Rodney Berget Wants To End Appeal
Convicted killer Rodney Berget says he wants to stop an appeal that’s preventing him from being put to death, but his attorney can't support the move. The issues are enough to delay major action in Rodney Berget’s case for a few months.
Rodney Berget was in a Minnehaha County courtroom Friday. He wants to end his execution appeal.
Judge Douglas Hoffman asked if he understood that waiving his rights is a path to execution. Berget responded "yes".
That wasn’t enough for the judge to authorize a path to execution that day.
Berget’s lawyer Eric Shulte says he wants to complete an investigation to determine Berget’s intellectual stability in case he has a disability. Berget told the judge he disagrees with his attorney. He told the judge about his lawyers, "They can do what they want... His beliefs are his beliefs. I'm not gonna tell him the way he should feel or not to say those words."
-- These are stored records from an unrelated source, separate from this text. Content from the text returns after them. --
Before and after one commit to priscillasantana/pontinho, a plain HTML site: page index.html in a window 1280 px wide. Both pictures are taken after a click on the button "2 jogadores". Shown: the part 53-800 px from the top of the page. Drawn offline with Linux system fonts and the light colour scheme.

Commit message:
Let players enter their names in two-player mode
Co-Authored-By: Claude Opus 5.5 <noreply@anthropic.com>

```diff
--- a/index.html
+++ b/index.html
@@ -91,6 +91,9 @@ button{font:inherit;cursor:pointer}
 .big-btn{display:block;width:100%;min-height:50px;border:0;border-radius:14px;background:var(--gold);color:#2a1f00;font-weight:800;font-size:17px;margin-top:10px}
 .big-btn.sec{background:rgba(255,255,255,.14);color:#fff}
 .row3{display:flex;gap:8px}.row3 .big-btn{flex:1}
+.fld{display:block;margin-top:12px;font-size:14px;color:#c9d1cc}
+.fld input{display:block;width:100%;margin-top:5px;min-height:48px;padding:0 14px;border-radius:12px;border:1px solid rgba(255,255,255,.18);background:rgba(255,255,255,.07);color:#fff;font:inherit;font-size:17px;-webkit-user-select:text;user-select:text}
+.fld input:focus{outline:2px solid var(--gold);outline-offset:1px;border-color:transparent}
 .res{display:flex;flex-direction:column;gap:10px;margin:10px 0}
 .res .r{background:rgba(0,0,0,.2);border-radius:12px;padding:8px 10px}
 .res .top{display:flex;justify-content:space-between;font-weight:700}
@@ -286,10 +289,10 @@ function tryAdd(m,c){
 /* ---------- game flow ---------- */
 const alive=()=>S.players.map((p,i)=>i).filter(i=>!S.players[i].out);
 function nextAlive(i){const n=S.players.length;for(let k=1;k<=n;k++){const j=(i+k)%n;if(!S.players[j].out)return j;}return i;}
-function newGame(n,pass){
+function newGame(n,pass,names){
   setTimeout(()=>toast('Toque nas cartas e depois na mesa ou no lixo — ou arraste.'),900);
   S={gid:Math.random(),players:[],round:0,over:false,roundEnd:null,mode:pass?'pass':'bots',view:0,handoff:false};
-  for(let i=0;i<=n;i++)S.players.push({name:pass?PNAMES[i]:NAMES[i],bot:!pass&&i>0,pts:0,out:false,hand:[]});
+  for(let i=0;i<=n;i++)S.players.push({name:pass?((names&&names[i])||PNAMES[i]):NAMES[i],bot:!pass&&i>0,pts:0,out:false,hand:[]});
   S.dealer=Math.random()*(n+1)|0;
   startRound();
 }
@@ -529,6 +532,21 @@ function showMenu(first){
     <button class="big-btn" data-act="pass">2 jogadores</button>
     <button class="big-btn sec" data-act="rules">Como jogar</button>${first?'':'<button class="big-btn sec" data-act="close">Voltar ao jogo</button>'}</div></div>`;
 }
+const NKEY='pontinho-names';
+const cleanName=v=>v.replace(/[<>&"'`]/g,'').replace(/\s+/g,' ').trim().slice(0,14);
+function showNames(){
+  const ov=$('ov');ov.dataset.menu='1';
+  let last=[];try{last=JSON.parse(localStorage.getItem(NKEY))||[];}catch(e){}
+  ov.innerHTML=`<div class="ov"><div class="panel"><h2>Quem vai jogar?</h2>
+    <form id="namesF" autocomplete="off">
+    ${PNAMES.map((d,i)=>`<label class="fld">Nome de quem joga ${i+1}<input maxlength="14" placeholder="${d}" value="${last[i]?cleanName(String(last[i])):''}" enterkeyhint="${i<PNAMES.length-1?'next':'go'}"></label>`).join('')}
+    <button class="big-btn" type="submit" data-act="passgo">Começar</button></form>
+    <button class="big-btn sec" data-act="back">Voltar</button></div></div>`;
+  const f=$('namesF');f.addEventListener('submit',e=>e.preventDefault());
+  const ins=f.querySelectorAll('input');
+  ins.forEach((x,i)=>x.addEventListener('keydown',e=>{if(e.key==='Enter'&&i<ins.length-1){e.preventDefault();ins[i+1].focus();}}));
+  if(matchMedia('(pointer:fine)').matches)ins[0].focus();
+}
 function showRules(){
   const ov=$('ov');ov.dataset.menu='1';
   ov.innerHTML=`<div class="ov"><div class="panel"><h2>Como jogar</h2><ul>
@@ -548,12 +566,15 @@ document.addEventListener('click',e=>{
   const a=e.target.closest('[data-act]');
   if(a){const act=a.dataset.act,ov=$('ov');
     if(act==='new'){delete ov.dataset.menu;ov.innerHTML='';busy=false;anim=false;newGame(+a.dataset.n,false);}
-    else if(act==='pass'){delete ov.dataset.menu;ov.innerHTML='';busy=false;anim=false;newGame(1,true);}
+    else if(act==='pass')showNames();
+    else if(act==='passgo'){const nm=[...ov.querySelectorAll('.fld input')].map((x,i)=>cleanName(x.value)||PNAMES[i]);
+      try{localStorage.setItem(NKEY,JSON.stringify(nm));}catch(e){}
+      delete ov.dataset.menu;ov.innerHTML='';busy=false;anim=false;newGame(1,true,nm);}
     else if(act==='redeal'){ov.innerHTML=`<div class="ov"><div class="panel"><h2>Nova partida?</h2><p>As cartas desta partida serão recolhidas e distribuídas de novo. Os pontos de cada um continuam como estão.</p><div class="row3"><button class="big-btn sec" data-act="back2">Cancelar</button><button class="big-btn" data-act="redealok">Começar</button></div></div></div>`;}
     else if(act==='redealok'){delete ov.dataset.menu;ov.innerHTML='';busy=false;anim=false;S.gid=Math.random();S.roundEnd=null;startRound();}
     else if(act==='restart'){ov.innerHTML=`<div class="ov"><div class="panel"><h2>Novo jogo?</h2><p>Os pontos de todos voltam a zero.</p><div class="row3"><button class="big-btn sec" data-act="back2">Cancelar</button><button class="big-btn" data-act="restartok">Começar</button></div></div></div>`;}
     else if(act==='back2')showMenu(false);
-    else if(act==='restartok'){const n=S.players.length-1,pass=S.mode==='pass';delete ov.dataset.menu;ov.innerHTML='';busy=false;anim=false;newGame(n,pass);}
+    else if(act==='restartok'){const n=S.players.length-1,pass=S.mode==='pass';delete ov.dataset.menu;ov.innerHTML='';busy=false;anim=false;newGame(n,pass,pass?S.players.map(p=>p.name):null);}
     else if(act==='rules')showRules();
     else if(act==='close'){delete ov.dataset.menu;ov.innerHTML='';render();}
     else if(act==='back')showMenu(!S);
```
South Dakota Attorney General Marty Jackley says Berget has the right to make his own decisions and no evidence exists that Berget is intellectually unfit.
"As I indicated in open court, I disagreed with some of his positions, but I certainly respect those positions," Jackley says. "And that’s part of what’s going to happen in the next 60 to 90 days is how this proceeds from there and what the court’s rulings are on a defense attorney’s obligations."
The judge says wants a status hearing in 60 to 90 days, which gives both sides the opportunity to file paperwork. Then he can decide if he should lift the stay of execution so the state can request a warrant for Berget’s death.
Rodney Berget was an inmate in 2011 when he and another man, Eric Robert, tried to break out of prison. They killed a correctional officer. Robert and Berget were tried and sentenced separately, but their actions were similar in the beginning.
"That they had attempted an escape and had killed senior correction officer RJ Johnson, that they felt that they were moving forward to having a voluntary execution, that at sentencing that certainly was the route that Robert went and that there was a stronger defense put up, so to speak, in the Berget sentencing – almost a change of course," Jackley says. "And I think what we heard today and what we’ve seen in some of the letters and some of the references by the court is that this proceeding has now put us back on the course that we saw at the original Berget plea hearing."
Jackley says letters from Berget contain some reasoning for the decision, but he can’t talk about them right now because those documents are sealed.
Eric Robert died by lethal injection in October 2012.